Task details
Copy the data exactly, line for line.

Record extracts
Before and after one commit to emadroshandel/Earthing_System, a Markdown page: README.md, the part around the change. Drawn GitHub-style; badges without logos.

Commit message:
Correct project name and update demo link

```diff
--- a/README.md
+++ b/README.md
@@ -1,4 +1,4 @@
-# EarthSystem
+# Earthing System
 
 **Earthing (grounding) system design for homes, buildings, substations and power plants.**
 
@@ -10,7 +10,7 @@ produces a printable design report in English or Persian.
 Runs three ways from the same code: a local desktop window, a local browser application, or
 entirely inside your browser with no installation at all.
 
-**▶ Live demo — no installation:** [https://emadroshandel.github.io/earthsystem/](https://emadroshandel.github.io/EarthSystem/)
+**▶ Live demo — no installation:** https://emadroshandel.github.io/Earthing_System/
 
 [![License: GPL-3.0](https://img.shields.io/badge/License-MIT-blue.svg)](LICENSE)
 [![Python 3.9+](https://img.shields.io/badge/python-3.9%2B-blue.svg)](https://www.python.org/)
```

Solution to the problem
Before and after one commit to emadroshandel/Earthing_System, a Markdown page: README.md, the part around the change. Drawn GitHub-style; badges without logos.

Commit message:
Correct project name and update demo link

```diff
--- a/README.md
+++ b/README.md
@@ -1,4 +1,4 @@
-# EarthSystem
+# Earthing System
 
 **Earthing (grounding) system design for homes, buildings, substations and power plants.**
 
@@ -10,7 +10,7 @@ produces a printable design report in English or Persian.
 Runs three ways from the same code: a local desktop window, a local browser application, or
 entirely inside your browser with no installation at all.
 
-**▶ Live demo — no installation:** [https://emadroshandel.github.io/earthsystem/](https://emadroshandel.github.io/EarthSystem/)
+**▶ Live demo — no installation:** https://emadroshandel.github.io/Earthing_System/
 
 [![License: GPL-3.0](https://img.shields.io/badge/License-MIT-blue.svg)](LICENSE)
 [![Python 3.9+](https://img.shields.io/badge/python-3.9%2B-blue.svg)](https://www.python.org/)
```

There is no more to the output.